Supplied material Block Start

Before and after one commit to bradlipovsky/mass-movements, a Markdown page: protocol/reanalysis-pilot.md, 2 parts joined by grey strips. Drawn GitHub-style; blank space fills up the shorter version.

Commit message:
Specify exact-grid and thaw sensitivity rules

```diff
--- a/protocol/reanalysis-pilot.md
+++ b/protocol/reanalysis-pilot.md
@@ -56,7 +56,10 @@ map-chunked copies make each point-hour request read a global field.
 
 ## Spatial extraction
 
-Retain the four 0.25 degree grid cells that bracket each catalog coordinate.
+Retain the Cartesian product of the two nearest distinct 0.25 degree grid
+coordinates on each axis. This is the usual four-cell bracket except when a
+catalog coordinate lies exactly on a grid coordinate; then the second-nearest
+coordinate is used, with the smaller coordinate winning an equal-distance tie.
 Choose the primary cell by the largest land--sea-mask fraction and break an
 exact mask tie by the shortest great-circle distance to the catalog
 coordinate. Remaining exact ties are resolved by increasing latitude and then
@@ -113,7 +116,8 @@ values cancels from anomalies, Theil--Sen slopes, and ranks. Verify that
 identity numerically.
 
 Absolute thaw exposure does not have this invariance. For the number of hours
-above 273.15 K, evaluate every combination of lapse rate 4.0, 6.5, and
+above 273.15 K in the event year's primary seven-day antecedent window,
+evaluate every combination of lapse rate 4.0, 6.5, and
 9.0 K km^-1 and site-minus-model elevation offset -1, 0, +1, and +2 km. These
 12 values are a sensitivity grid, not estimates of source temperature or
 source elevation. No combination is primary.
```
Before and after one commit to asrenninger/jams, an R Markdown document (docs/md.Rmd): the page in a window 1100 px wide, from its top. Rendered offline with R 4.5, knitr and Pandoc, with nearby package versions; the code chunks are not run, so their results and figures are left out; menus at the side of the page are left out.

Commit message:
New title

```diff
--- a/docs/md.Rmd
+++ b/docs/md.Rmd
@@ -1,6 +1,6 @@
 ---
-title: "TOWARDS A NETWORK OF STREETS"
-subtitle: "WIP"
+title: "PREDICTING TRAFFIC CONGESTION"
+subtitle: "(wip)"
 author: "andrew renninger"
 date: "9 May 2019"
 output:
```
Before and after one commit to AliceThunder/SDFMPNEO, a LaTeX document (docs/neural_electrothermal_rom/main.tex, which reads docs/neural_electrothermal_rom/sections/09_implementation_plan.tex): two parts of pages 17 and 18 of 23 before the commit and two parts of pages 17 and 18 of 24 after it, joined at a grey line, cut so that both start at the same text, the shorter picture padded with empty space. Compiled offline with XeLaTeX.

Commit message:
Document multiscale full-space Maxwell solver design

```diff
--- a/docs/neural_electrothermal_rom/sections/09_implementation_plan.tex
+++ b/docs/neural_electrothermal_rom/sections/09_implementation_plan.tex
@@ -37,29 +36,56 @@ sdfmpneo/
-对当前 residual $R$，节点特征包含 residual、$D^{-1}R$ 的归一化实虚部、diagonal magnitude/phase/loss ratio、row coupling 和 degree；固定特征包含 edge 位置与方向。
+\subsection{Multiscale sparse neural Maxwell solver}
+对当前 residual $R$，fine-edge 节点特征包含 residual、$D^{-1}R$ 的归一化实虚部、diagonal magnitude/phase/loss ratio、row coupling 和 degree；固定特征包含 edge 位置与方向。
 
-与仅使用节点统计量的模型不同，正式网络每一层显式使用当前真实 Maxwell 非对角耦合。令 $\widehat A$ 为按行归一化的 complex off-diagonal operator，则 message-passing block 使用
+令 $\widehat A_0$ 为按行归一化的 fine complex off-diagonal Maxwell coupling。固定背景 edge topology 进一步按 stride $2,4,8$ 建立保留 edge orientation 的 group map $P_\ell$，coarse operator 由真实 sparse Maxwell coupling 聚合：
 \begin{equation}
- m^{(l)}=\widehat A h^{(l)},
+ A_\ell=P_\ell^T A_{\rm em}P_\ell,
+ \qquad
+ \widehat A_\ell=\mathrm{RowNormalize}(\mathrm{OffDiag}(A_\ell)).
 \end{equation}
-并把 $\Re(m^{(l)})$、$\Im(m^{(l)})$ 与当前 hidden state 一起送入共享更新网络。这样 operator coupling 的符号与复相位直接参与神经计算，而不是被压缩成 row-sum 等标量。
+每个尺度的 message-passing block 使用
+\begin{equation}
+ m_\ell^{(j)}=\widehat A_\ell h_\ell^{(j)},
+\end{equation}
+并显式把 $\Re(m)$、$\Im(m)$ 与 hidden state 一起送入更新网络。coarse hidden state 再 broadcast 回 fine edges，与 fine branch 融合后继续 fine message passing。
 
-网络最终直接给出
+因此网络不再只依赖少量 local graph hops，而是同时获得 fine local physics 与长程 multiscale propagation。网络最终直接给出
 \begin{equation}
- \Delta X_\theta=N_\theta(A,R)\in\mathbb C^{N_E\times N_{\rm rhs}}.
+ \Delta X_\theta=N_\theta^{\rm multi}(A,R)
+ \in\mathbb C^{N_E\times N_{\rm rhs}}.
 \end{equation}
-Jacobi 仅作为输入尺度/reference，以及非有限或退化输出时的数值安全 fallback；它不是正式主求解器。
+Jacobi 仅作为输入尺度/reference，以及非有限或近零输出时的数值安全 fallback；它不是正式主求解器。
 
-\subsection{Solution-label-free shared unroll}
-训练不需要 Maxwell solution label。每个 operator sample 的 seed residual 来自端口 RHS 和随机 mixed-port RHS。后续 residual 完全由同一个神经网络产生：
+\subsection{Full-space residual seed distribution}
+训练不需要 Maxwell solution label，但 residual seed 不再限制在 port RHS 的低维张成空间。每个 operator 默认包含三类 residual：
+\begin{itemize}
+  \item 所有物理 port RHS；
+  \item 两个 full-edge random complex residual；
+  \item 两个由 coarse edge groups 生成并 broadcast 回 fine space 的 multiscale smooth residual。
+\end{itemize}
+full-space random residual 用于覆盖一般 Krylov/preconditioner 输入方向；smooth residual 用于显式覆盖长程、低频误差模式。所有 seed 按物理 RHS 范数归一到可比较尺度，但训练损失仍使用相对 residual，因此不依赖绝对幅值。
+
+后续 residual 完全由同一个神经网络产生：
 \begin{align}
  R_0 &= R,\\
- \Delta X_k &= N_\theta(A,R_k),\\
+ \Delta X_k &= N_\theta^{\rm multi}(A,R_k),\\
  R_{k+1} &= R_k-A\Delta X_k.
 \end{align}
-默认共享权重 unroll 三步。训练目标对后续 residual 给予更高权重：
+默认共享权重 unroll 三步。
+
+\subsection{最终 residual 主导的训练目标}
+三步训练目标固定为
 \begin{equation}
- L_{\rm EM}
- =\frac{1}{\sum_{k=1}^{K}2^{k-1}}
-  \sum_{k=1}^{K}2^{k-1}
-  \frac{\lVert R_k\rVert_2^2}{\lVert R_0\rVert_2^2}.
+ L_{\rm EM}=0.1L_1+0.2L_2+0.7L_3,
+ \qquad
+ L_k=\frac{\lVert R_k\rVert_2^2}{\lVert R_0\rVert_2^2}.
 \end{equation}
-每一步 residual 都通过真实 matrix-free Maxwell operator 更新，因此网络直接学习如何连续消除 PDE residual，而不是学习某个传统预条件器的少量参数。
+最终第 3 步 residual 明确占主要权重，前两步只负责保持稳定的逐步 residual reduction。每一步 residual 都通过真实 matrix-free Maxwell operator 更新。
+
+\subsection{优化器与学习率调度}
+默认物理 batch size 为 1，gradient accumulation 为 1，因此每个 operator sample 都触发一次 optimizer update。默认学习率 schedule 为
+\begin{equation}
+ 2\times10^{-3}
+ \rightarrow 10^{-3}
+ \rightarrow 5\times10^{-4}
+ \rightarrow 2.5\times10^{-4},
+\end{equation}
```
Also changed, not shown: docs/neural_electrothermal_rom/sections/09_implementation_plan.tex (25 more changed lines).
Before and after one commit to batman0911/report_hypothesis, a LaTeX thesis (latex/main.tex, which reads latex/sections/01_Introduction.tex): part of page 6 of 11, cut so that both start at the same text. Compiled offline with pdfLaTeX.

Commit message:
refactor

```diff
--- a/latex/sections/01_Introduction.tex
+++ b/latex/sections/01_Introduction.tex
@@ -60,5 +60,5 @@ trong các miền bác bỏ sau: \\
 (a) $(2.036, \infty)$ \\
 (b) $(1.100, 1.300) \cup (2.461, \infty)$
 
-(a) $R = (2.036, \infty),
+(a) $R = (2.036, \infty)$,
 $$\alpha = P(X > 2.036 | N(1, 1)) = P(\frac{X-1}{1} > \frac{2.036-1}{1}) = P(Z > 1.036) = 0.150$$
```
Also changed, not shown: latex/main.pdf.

Supplied material Block End

Instructions to follow:
Wherever "combination" occurs in the records above, copy the line it sits in.

Solution below:
-above 273.15 K, evaluate every combination of lapse rate 4.0, 6.5, and
+evaluate every combination of lapse rate 4.0, 6.5, and
 source elevation. No combination is primary.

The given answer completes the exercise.